» **Work to be completed**
Your answer must be every line of the data that holds the string "seen".

Stored items
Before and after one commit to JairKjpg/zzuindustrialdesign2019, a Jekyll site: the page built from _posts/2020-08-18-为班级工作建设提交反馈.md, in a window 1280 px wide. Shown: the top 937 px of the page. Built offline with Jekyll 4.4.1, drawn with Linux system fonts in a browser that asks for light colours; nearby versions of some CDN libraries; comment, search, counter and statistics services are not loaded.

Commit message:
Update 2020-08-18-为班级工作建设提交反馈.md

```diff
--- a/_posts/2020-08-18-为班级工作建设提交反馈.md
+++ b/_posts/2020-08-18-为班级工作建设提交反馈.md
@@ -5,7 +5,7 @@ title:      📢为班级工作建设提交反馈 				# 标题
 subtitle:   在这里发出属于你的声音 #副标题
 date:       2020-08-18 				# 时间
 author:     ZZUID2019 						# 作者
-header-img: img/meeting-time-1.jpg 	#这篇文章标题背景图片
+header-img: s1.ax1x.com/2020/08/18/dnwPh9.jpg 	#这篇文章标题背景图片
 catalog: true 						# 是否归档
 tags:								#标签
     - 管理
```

* * *

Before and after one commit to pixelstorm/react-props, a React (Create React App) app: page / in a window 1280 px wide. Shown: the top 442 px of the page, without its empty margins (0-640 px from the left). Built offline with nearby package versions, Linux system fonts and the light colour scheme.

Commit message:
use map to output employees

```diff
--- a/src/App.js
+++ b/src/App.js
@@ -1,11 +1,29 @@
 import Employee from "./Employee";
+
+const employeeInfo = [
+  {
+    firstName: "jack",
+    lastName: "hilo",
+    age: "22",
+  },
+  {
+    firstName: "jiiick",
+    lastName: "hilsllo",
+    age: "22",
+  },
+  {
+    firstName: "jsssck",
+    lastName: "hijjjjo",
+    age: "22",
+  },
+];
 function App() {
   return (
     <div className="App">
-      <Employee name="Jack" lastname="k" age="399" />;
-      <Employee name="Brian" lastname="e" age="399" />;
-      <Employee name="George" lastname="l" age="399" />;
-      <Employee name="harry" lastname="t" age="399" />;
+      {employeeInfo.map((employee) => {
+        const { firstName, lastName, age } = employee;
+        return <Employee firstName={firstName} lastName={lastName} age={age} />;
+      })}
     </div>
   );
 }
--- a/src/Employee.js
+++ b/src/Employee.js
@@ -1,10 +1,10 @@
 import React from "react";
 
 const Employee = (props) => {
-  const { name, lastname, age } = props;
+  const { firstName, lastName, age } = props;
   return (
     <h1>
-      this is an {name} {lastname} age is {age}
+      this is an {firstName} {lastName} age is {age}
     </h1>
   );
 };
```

--

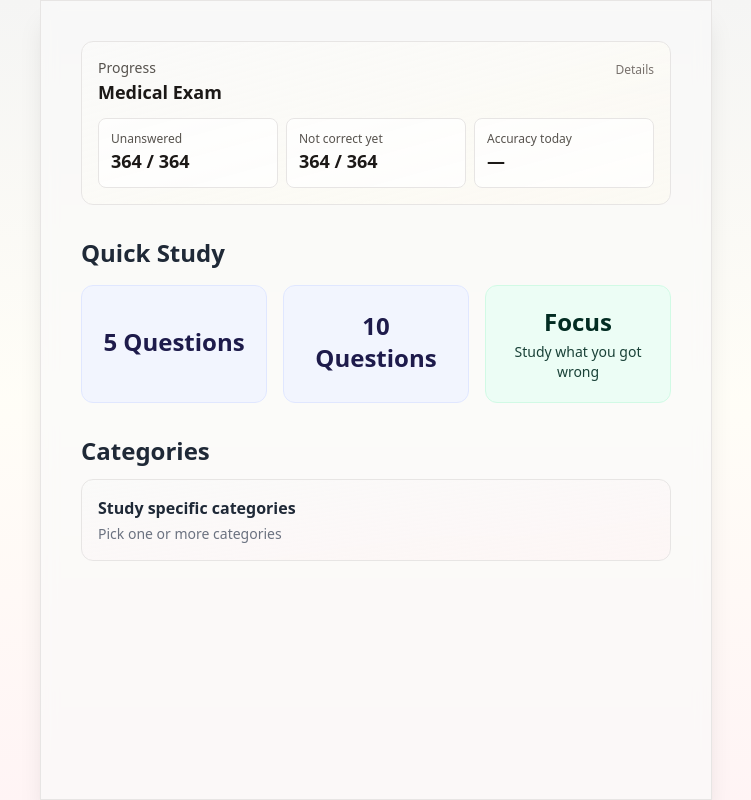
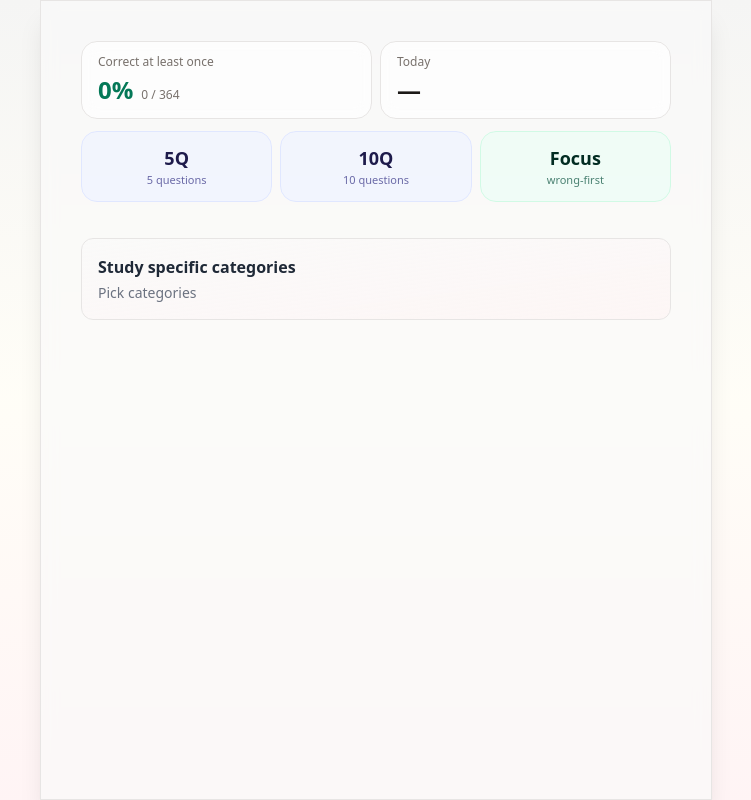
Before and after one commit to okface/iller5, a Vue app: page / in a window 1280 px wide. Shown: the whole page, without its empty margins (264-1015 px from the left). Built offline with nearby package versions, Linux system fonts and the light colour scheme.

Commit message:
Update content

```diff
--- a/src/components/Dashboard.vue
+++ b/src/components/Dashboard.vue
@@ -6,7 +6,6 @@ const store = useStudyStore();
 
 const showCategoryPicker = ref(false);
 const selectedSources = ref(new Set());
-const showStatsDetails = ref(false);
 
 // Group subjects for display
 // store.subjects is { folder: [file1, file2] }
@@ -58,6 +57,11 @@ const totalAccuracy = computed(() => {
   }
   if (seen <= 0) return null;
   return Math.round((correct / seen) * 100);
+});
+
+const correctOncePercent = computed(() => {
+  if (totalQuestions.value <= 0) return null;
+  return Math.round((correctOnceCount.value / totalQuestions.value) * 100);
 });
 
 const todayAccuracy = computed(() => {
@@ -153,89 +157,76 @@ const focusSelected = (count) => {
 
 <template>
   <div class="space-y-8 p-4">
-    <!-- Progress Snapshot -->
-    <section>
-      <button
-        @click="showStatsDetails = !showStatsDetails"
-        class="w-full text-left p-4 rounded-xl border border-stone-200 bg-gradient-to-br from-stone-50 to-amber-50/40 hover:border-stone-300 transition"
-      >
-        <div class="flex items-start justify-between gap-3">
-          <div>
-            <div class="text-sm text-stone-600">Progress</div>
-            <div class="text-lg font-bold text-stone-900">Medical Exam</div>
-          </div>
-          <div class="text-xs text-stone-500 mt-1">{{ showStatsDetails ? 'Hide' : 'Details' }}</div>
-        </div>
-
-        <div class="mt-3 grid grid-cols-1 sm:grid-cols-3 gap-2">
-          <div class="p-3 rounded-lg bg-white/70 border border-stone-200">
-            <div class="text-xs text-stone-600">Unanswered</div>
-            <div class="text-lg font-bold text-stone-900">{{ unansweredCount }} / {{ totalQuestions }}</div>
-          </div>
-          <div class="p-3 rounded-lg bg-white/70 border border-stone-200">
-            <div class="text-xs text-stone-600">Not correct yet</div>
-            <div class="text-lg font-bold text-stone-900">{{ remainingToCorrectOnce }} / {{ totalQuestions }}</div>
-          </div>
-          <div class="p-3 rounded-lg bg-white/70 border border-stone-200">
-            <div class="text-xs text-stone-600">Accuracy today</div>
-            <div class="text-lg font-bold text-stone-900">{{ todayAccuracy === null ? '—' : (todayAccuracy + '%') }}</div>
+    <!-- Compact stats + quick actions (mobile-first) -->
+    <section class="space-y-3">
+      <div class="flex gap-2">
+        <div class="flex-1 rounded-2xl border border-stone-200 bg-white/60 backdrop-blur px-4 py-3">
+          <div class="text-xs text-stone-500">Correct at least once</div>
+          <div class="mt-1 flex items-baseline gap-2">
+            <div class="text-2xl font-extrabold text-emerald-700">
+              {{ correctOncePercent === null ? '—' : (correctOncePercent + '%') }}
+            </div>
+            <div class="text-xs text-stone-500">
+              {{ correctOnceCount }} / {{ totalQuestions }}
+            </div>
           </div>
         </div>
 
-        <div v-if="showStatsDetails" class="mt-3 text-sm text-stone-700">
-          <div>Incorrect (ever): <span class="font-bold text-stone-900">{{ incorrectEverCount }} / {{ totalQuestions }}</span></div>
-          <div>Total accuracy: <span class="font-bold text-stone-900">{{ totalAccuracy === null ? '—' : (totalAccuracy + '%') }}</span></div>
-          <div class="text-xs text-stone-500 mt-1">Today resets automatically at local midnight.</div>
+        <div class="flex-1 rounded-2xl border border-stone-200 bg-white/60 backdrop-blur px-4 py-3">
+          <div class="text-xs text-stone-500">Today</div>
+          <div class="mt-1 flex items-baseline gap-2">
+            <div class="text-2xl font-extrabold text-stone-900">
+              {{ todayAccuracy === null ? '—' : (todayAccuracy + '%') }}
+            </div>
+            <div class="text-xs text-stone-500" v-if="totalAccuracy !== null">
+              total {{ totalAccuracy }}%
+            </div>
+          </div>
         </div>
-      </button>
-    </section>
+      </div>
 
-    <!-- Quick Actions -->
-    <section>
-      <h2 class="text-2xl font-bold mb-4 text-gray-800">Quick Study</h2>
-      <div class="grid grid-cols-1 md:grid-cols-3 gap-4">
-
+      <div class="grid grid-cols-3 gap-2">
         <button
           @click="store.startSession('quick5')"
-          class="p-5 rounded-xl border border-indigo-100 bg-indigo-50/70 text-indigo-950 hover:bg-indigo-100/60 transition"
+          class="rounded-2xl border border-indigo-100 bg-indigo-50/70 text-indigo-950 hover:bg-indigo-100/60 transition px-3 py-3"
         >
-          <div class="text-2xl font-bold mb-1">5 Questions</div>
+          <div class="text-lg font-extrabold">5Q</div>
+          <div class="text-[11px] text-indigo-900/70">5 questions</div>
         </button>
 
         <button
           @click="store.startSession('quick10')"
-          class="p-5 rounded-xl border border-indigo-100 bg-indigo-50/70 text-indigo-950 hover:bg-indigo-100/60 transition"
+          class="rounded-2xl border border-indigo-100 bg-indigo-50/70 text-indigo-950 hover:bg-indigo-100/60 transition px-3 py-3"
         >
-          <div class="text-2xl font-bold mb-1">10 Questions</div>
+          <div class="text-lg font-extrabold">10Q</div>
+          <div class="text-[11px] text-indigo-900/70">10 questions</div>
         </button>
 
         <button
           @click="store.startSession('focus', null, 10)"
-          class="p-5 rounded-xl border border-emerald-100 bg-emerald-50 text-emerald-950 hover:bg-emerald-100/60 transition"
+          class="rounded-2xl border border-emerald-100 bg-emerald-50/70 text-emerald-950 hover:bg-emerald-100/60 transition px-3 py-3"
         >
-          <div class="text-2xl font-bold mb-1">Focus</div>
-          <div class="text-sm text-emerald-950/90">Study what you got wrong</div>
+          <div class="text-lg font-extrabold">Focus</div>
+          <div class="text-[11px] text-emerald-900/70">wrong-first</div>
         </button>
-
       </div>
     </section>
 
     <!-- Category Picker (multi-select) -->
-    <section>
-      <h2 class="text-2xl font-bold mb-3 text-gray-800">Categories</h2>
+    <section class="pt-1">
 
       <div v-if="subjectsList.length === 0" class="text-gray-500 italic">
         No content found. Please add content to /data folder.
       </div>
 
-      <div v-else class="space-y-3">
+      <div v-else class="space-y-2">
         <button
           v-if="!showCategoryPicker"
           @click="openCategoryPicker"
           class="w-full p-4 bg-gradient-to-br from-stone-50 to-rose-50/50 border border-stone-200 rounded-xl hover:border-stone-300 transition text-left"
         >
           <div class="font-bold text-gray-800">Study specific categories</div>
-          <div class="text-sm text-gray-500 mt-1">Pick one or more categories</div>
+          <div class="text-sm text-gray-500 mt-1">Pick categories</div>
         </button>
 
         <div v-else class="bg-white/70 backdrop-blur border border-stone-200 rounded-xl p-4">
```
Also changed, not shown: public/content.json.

» **Result**
   if (seen <= 0) return null;
   return Math.round((correct / seen) * 100);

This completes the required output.